Exercise objective:
If a line in the material below has the string "intro", copy it out.

══════════

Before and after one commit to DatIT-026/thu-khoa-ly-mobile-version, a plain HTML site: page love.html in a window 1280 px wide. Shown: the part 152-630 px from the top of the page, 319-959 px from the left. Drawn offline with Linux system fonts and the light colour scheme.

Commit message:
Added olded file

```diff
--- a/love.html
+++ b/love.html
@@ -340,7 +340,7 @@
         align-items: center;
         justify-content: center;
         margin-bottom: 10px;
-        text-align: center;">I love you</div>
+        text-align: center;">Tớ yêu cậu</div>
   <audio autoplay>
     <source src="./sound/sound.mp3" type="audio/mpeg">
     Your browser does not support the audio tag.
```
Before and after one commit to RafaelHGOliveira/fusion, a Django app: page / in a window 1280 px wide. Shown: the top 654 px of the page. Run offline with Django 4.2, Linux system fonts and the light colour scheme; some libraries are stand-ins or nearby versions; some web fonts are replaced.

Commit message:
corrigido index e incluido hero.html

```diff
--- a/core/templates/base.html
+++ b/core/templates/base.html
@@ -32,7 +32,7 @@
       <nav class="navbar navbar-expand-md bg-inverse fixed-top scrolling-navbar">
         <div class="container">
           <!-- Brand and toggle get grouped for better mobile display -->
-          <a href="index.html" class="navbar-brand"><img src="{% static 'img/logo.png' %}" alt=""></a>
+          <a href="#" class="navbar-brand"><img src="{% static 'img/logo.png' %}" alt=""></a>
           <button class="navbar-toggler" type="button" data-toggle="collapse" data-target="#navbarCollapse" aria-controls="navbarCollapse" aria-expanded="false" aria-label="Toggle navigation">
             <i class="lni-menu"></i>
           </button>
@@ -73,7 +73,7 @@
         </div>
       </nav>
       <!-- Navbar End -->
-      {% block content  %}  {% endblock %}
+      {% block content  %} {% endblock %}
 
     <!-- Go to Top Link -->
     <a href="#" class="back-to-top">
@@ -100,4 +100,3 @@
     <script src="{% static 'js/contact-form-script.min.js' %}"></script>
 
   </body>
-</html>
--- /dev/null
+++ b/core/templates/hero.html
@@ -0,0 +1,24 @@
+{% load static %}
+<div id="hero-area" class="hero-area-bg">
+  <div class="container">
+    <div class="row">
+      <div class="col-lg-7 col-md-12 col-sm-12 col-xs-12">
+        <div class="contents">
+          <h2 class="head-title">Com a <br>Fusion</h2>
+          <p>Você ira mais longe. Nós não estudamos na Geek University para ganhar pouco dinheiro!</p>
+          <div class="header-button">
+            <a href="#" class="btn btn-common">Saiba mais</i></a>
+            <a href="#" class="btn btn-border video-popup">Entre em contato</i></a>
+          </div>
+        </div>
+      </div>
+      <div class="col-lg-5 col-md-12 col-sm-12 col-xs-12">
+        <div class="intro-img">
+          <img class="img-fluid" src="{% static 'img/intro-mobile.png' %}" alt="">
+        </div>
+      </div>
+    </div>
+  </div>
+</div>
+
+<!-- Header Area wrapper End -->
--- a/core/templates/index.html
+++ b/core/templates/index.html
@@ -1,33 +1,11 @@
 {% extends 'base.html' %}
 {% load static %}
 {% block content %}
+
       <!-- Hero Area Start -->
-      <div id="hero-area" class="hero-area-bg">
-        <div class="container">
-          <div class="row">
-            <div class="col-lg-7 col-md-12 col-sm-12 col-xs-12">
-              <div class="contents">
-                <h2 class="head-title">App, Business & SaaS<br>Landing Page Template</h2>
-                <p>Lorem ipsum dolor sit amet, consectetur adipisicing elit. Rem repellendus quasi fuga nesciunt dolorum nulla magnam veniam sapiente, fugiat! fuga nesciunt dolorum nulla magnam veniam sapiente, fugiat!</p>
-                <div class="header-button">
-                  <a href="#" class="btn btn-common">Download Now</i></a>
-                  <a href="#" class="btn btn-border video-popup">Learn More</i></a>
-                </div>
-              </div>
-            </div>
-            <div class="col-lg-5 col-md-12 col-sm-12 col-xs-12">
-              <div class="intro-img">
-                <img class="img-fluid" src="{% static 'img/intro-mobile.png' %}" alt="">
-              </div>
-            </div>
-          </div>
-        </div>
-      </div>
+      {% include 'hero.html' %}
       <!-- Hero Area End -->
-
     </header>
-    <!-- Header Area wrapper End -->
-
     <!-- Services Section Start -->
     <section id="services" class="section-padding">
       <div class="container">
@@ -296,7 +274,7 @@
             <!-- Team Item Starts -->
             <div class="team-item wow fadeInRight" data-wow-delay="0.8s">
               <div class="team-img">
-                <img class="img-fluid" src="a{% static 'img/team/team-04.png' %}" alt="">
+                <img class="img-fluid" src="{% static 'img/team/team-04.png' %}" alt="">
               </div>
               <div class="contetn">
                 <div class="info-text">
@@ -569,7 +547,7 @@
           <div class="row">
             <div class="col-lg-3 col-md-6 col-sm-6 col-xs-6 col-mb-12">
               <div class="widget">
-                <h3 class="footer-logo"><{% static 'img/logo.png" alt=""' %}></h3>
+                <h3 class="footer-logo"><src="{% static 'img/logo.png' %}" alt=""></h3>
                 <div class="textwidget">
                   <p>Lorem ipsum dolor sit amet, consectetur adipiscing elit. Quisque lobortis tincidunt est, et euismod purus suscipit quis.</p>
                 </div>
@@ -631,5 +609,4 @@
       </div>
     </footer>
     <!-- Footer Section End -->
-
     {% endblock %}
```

══════════

Problem solution:
+        <div class="intro-img">
+          <img class="img-fluid" src="{% static 'img/intro-mobile.png' %}" alt="">
-              <div class="intro-img">
-                <img class="img-fluid" src="{% static 'img/intro-mobile.png' %}" alt="">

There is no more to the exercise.